Taoiseach confirms citizens will have role in legislation
Dáil reform package to be announced today
The chamber at Leinster House. One of the key elements of the Dáil reform package will be the introduction of pre-legislation hearings involving members of the public who have a particular expertise or interest in particular pieces of legislation.
Taoiseach Enda Kenny has confirmed that the involvement of citizens in the legislative process will be a key element in the Dáil reform package to be announced today.
Speaking to reporters after an event at Google headquarters in Dublin yesterday, Mr Kenny said a radical new departure in Irish democracy was about to take place.
One of the key elements of the Dáil reform package will be the introduction of pre-legislation hearings involving members of the public who have a particular expertise or interest in particular pieces of legislation.
This innovation will take place whether or not the electorate votes to abolish the Seanad but other elements of the reform package will only come into effect if the Upper House is abolished.
Most of yesterday’s Cabinet meeting was taken up with a discussion on the reform package.
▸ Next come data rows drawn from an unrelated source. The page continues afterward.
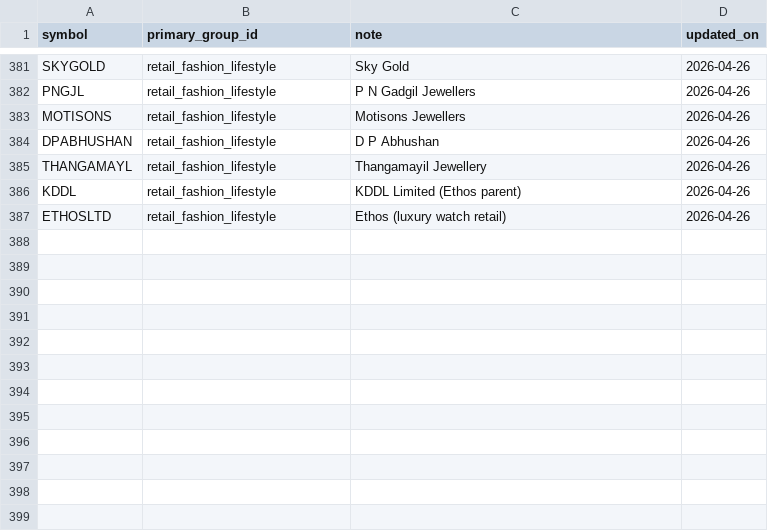
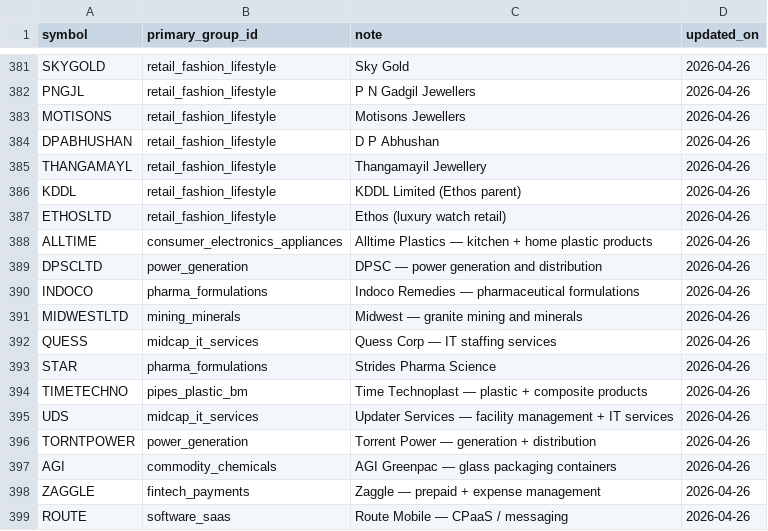
Before and after one commit to dharmmalik002-ops/mys-screener, a CSV file: backend/app/data/groups/manual_group_overrides.csv, drawn as a sheet; only a part is shown, gaps mark what is left out.

```diff
--- a/backend/app/data/groups/manual_group_overrides.csv
+++ b/backend/app/data/groups/manual_group_overrides.csv
@@ -387 +387,13 @@ KDDL,retail_fashion_lifestyle,KDDL Limited (Ethos parent),2026-04-26
 ETHOSLTD,retail_fashion_lifestyle,Ethos (luxury watch retail),2026-04-26
+ALLTIME,consumer_electronics_appliances,Alltime Plastics — kitchen + home plastic products,2026-04-26
+DPSCLTD,power_generation,DPSC — power generation and distribution,2026-04-26
+INDOCO,pharma_formulations,Indoco Remedies — pharmaceutical formulations,2026-04-26
+MIDWESTLTD,mining_minerals,Midwest — granite mining and minerals,2026-04-26
+QUESS,midcap_it_services,Quess Corp — IT staffing services,2026-04-26
+STAR,pharma_formulations,Strides Pharma Science,2026-04-26
+TIMETECHNO,pipes_plastic_bm,Time Technoplast — plastic + composite products,2026-04-26
+UDS,midcap_it_services,Updater Services — facility management + IT services,2026-04-26
+TORNTPOWER,power_generation,Torrent Power — generation + distribution,2026-04-26
+AGI,commodity_chemicals,AGI Greenpac — glass packaging containers,2026-04-26
+ZAGGLE,fintech_payments,Zaggle — prepaid + expense management,2026-04-26
+ROUTE,software_saas,Route Mobile — CPaaS / messaging,2026-04-26
```
Also changed, not shown: 2 other files.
Under the plan the Dáil will sit for longer, beginning at 12.30pm on a Tuesday rather than 2pm and starting at 9.30am rather than 10.30am on Wednesdays and Thursdays, with Friday sittings every fortnight rather than once a month.
A Government spokesman said later that the core objective was to enhance the legislative process and to improve accountability.
He said the introduction of pre-legislation hearings would represent an innovative way of involving the citizen in the formulation of legislation.
The spokesman said that another important element of the package would be an improvement in the way legislation was progressed right through the process with more efficient use of Dáil time and greater scrutiny by committees.
He rejected claims that the new process would be cumbersome and involve long delays in the processing of legislation.
“Under the new system of public involvement there will be seven stages in the legislative process compared to nine stages that now take place as legislation is progressed through both Houses of the Oireachtas,” he said.
“The result will be that the legislative system will be more efficient as well as consultative,” he added.
The hearings that took place during the Protection of Life During Pregnancy Bill will be the template for the new system.
Michael McDowell, one of the leaders of Democracy Matters, the civil society campaign to retain the Seanad, yesterday dismissed the Dáil reform package.
“That is the greatest joke of all time, all committees in the Dáil are subject to a party whip and if the Minister doesn’t want Michael McDowell in there at that hearing, I won’t be called,” he told Pat Kenny on Newstalk.
In response, a Government spokesman said that Oireachtas committees had shown complete independence about who they called to give evidence in the past and they would undoubtedly do so in the future.
Also yesterday former government minister Barry Desmond said there was a need for more parliamentary scrutiny of legislation but the proper venue for that was in a chamber democratically elected by the people, not an unelected elite in the Seanad.
He said that he had long experience of participating in Seanad elections having voted in every election since 1954.
“On many occasions I had the quite undemocratic entitlement to seven votes in a general election – one for the Dáil, the five Seanad panels and another one as an NUI graduate,” said Mr Desmond, who is campaigning for abolition with the One House group.